David Downton you’ll no doubt be familiar with – having done many projects with Vogue and, in particular, illustrations for The Golden Age of Couture exhibition at the V&A. There were many exquisite prints for sale including this beautiful one of Doutzen Kroes, or as David said “some model”, in a stunning red dress – backstage at Valentino, apparently being shown how to pose – some model indeed!
Curiously there was another illustrator there, who, pen in hand, was busy sketching a steady stream of visitors.
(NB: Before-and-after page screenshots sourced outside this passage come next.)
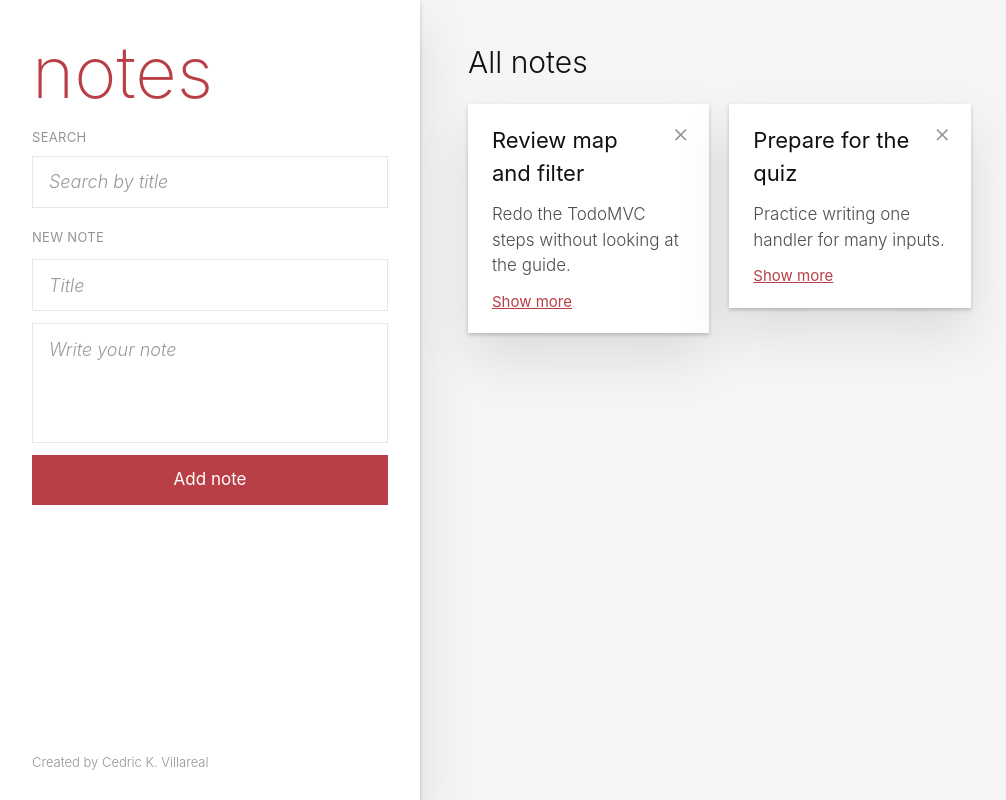
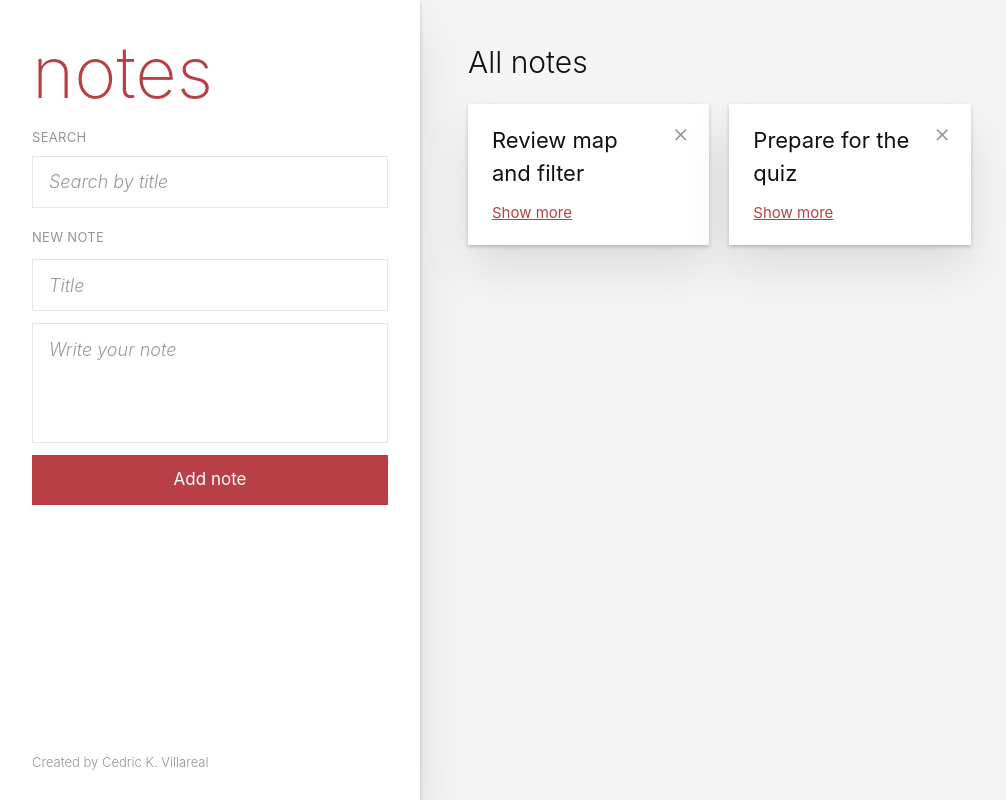
Before and after one commit to CedricVillareal/csit340g6-notes, a React (Vite) app: page / in a window 1280 px wide. Shown: the whole page, without its empty margins (0-1006 px from the left). Built offline with nearby package versions, Linux system fonts and the light colour scheme.

Commit message:
feat: add show more to note cards

```diff
--- a/src/components/NoteCard.jsx
+++ b/src/components/NoteCard.jsx
@@ -1,18 +1,25 @@
+import { useState } from 'react';
+
 function NoteCard({ title, body }) {
+  const [expanded, setExpanded] = useState(false);
+
   return (
     <div>
       <h3 className="pr-8 text-[22px] font-normal break-words">{title}</h3>
-      <p className="mt-3 text-[17px] break-words whitespace-pre-wrap text-[#4d4d4d]">
-        {body}
-      </p>
+      {expanded && (
+        <p className="mt-3 text-[17px] break-words whitespace-pre-wrap text-[#4d4d4d]">
+          {body}
+        </p>
+      )}
       <button
         type="button"
+        onClick={() => setExpanded(!expanded)}
         className="mt-3 cursor-pointer text-[15px] font-normal text-[#b83f45] underline"
       >
-        Show more
+        {expanded ? 'Show less' : 'Show more'}
       </button>
     </div>
-  )
+  );
 }
 
-export default NoteCard
+export default NoteCard;
```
I didn’t recognise the work immediately but after having viewed the portfolio of prints I suddenly realised why his style was so distinctive – the iconic Hedkandi covers – aka Jason Brooks.
Having studied at St Martin’s, Jason’s first assignments were doing sketches of the couture shows in Paris for The Independent. Since then he hasn’t looked back! Jason was one of the first illustrators to use computer technology and his imagnative and flawless images have been snapped up by many luxury brands and record labels. Notably Hedkandi who have sold in excess of 5 million albums, all feature that distinctive uber-modern style.
To be honest, suffering with the flu, I wasn’t feeling particularly uber-modern or stylish for that matter, but these chances don’t come along often. So clutching my array of tissues, I posed and I wasn’t disappointed. I’m sure he knew not to pay too much attention to my puffy eyes and red nose! The sketch is too big to scan straight in so I have had to take a photo instead and will stand proud in amongst some of his other (admittedly more glamourous) works. Spot the difference!!
Funnily enough, as I was leaving the exhibition, Jason was drawing David Downton, who was commenting that there was no way he would sketch with the public watching intently over his shoulder and he sure has a point. This man was sketching as if he was making a cup of coffee – totally effortless. How comfortable must you be in your own talent to allow others to scrutinize your every stroke and be so warm and personable? That in itself must be a gift?
Another illustrator whom I love and whose work was on show was Daisy de Villeneuve. The feel of her work is almost 80s – vintage, with the neon colours and punk hair-dos. But the pieces that I love the most are those that are sketched on scrap lined paper featuing random typed comments. It’s almost as if you’ve just walked in on a half-told story. Daisy’s whole portfolio is shown on her site as well as her series of books >>
Another favourite is Zara Woods (Woody) who creates these wonderful characters such as Starlet, Pick me up Pom Pom, and Small Wonders:
Zara creates “Little Treasures”, which are tiny pendants with individual sketches – let me tell you if I ever have £200 – £300 to dispose of these would be first on my list! Zara has a great site with all her projects and a shop. Definitely worth a visit! >>
So now I have my own little treasure – which I shall frame and cherish – not quite Hedkandi but its probably best not to frighten the children!
That’s all for now folks Cxx